Jo sounds angelic, not only in ‘Ave Maria’ but also in ‘Once To Every Heart’ (listen to her ‘heart’ at 1.51),
and a loving mother in ‘Twas The Night Before Christmas’ (declamated with the help of her young son Tim).
Like most fans, I guess, I press the ‘Skip forward’ button of the CD player, every time I hear the intro of ‘Just Another Polka’ or ‘Piece A-Puddin’’ (why, Mitch Miller… why?). But if, after a hideous tune like ‘Hambone’, Paul Weston raises his baton and leads his orchestra through the majestic opening bars of ‘We Mustn’t Say Goodbye’, we know we’ll never be forlorn again – because these sounds will stay with us, until the very end of our days.
I know it sounds pathetic, but am I wrong when I declare Ms Stafford’s music to be ‘a soothing ointment for the soul’?
When you recall how your cat purred on your lap while you had your Sunday morning coffee.
When you recall how the girl you loved stood there, making love to the guy you thought you’d beaten.
When you recall that December afternoon you had to say goodbye to your mother - the mist on the frosted fields foretelling her forthcoming death.
When you recall how the sun touched the meadows of your youth, when life lay before you and you still hadn’t wasted all those chances.
Then, you can pick a disc and listen to the warm sounds of ‘They Say It’s Wonderful’ and… feel better.
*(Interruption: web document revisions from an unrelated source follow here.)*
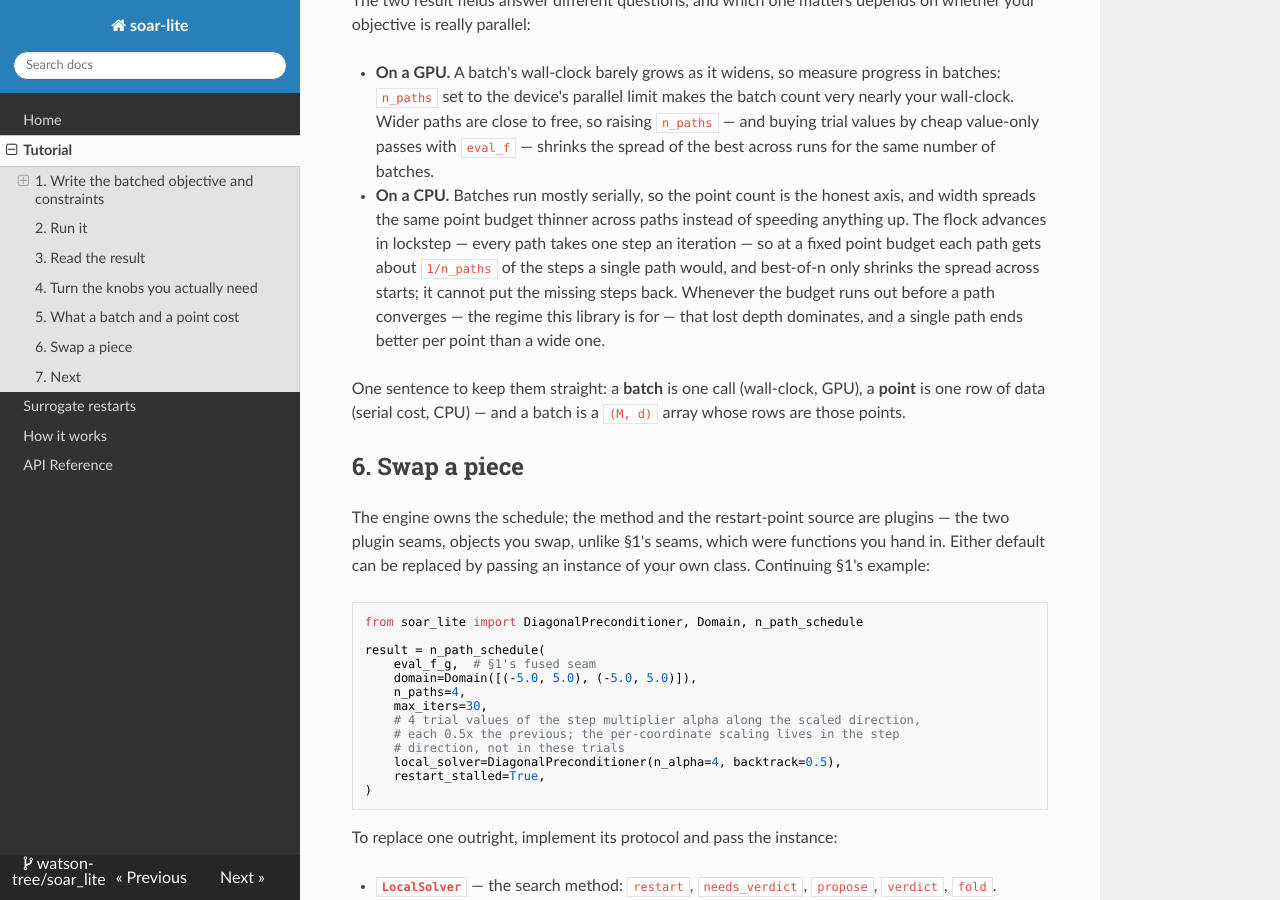
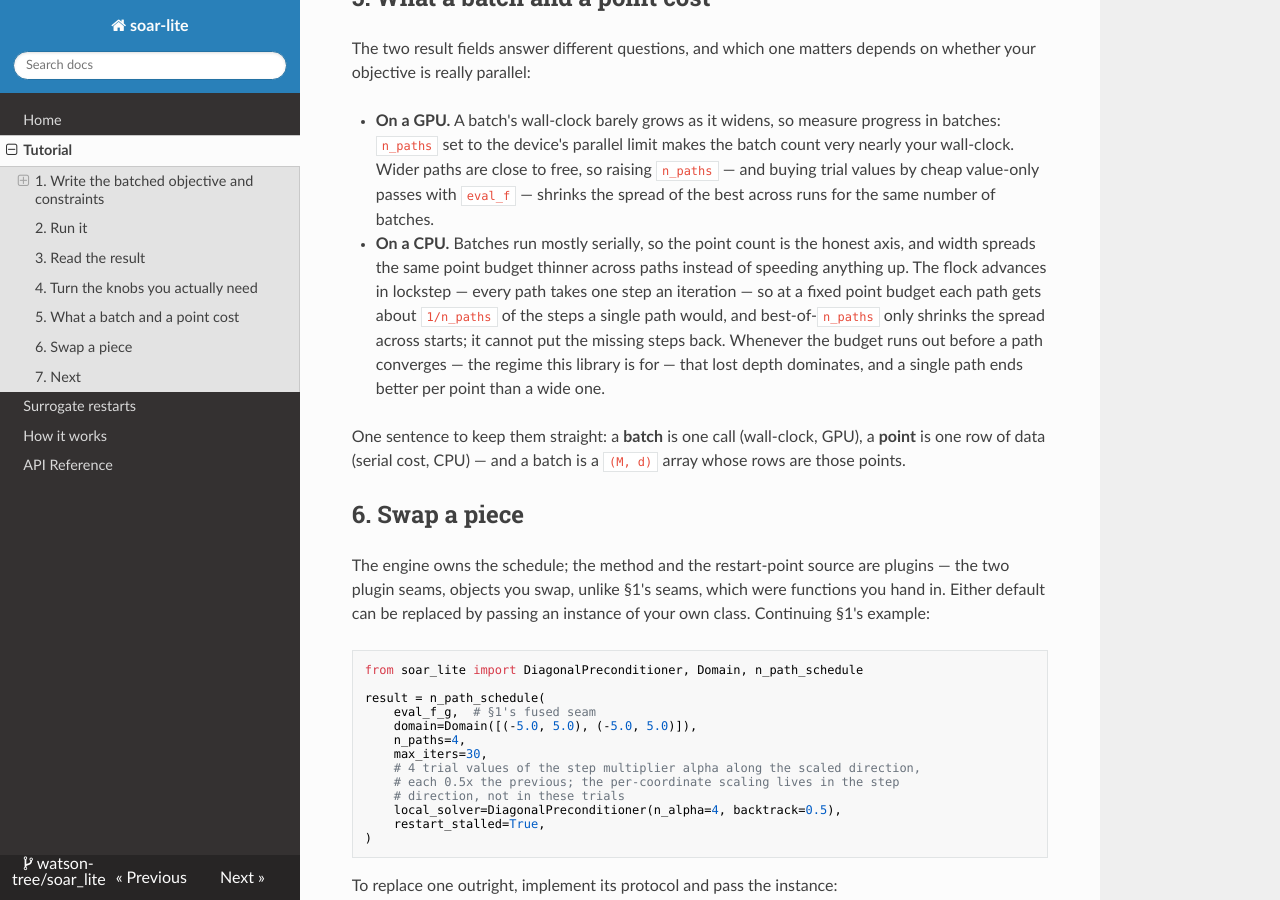
Before and after one commit to watson-tree/soar_lite, an MkDocs documentation site: the page built from docs/tutorial/getting-started.md, in a window 1280 px wide and 900 px high, scrolled down 5665 px. Built offline with MkDocs 1.6.1, drawn with Linux system fonts in a browser that asks for light colours; nearby versions of some CDN libraries; some of the changed text lies outside the part shown.

Commit message:
docs: mask through the predicate, and name best-of-n_paths
The domain's sides are box constraints the engine clips into, so narrowing
them never masks a point; only pointwise's feasible predicate does. Also
spell the path-count form as best-of-n_paths and rewrap the paragraph.

```diff
--- a/docs/tutorial/getting-started.md
+++ b/docs/tutorial/getting-started.md
@@ -275,10 +276,10 @@ on whether your objective is really parallel:
   and width spreads the same point budget thinner across paths instead of speeding
   anything up. The flock advances in lockstep — every path takes one step an
   iteration — so at a fixed point budget each path gets about `1/n_paths` of the
-  steps a single path would, and best-of-n only shrinks the spread across starts; it
-  cannot put the missing steps back. Whenever the budget runs out before a path
-  converges — the regime this library is for — that lost depth dominates, and a
-  single path ends better per point than a wide one.
+  steps a single path would, and best-of-`n_paths` only shrinks the spread
+  across starts; it cannot put the missing steps back. Whenever the budget runs
+  out before a path converges — the regime this library is for — that lost depth
+  dominates, and a single path ends better per point than a wide one.
 
 One sentence to keep them straight: a **batch** is one call (wall-clock, GPU), a
 **point** is one row of data (serial cost, CPU) — and a batch is a
```
Also changed, not shown: other parts of docs/tutorial/getting-started.md (+4 -3 lines).
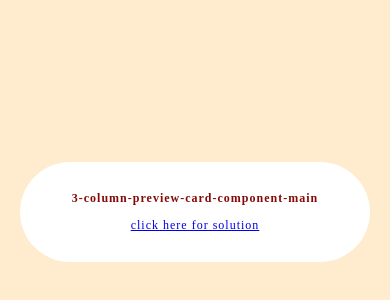
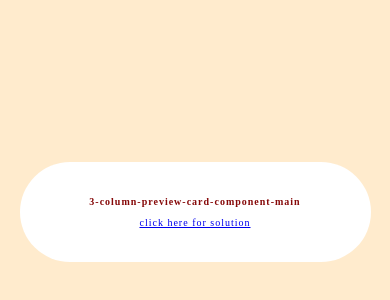
Before and after one commit to siva-krish45/frontendmentorsolutions, a plain HTML site: page index.html in a window 390 px wide. Shown: the part 210-510 px from the top of the page. Drawn offline with Linux system fonts and the light colour scheme.

Commit message:
correction

```diff
--- a/style.css
+++ b/style.css
@@ -40,11 +40,11 @@
     transform: scale(1.2);
 }
 
-@media (max-width: 400px){
+@media (max-width: 450px){
 
     .solution{
-        width: 350px;
-        font-size: 12px;
+        width: 90vw;
+        font-size: 10px;
         letter-spacing: 1px;
 
     }
```
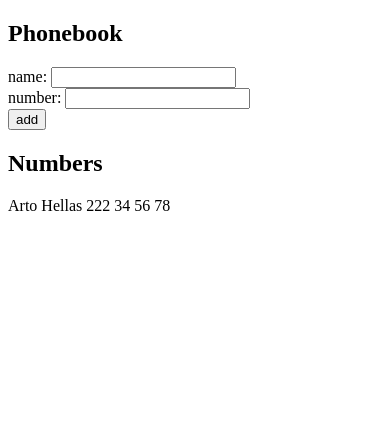
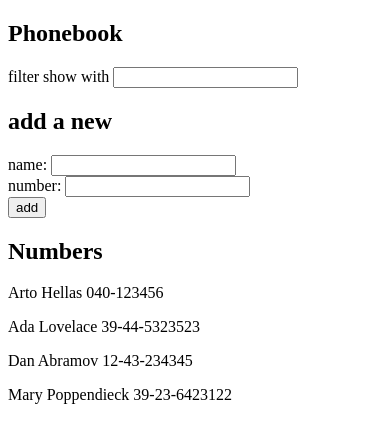
Before and after one commit to The-Memin/FullStackOpen, a React (Vite) app in the folder part2/thePhoneBook/: page / in a window 390 px wide. Shown: the top 442 px of the page. Built offline with nearby package versions, Linux system fonts and the light colour scheme.

Commit message:
Part 2 - Exercise 2.9: The Phonebook, step 4

```diff
--- a/part2/thePhoneBook/src/App.jsx
+++ b/part2/thePhoneBook/src/App.jsx
@@ -2,10 +2,22 @@ import { useState } from 'react'
 
 const App = () => {
   const [persons, setPersons] = useState([
-    { name: 'Arto Hellas', phone: "222 34 56 78" }
+    { name: 'Arto Hellas', phone: '040-123456', id: 1 },
+    { name: 'Ada Lovelace', phone: '39-44-5323523', id: 2 },
+    { name: 'Dan Abramov', phone: '12-43-234345', id: 3 },
+    { name: 'Mary Poppendieck', phone: '39-23-6423122', id: 4 }
   ])
   const [newName, setNewName] = useState('')
   const [newPhone, setNewPhone] = useState('')
+  const [textFilter, setTextFilter] = useState('')
+
+  const personsToShow = textFilter == ""
+                      ? persons
+                      : persons.filter(person => person.name.toLowerCase().includes(textFilter.toLowerCase()))
+
+  const handleFilter = (event)=>{
+    setTextFilter(event.target.value)
+  }
 
   const handleNameChange = (event) => {
     setNewName(event.target.value)
@@ -40,6 +52,10 @@ const App = () => {
   return (
     <div>
       <h2>Phonebook</h2>
+      <div>
+        filter show with <input value={textFilter} onChange={handleFilter}/>
+      </div>
+      <h2>add a new</h2>
       <form onSubmit={addPerson}>
         <div>
           name: <input value={newName} onChange={handleNameChange}/>
@@ -53,7 +69,7 @@ const App = () => {
       </form>
       <h2>Numbers</h2>
       {
-        persons.map(person => <p key={person.name}>{person.name} {person.phone}</p>)
+        personsToShow.map(person => <p key={person.name}>{person.name} {person.phone}</p>)
       }
     </div>
   )
```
That’s why I often act like the man in Carmiggelt’s ‘About women’ – who, later in the story, recalls how listening to the wireless comforted him while sheltering from the enemy, in Wartime Holland:
‘And if there was a woman singing, a real woman I mean, then I sat there (…) and listened, ever so quietly. I drew, as it were, new vital strength from that voice.’
(I know it cannot have been her, because the Germans had banned British and American music from my occupied country. But for me…) That woman must have been Jo Stafford.
Jörgen Breeman (52), the Netherlands
'EACH RECORDING WAS AN ART SONG'
First, this web site is an absolutely amazing resource. Just amazing. I have tried in vain to secure a comprehensive discography of Capitol’s 78 RPM years in order to order my recordings of Jo Stafford and several other singers in the Capitol catalog.
Born in 1950, I originally heard some of Stafford’s Columbia work when I was a kid. I wasn’t terribly impressed. I was never a big rock ’n’ roller when I was young. More of a Doris Day type who graduated over to theatre and classical music by my very early teens.
However, in the early CD era, Capitol started their Collectors Series of releases. One of the early ones was Jo Stafford. That album just blew me away. I kept on playing it over and over and over. That voice and Weston’s arrangements were so integrated that each recording was an art song. I had to find more, so I started collecting every CD I could find over the years, with the emphasis on the Capitol years. Although I like some of her Columbia sides, Mitch Miller made her sing such G-d awful stuff (as he did with everybody under contract with Columbia) that it’s really hard to listen to her. And I don’t think she was recorded particularly well at Columbia, and she started to belt more in the fifties which took away from that pure voice you hear in the 1940s.
I look forward to your rearranging the data by recording session date.
Stewart Gooderman (68), Albany, California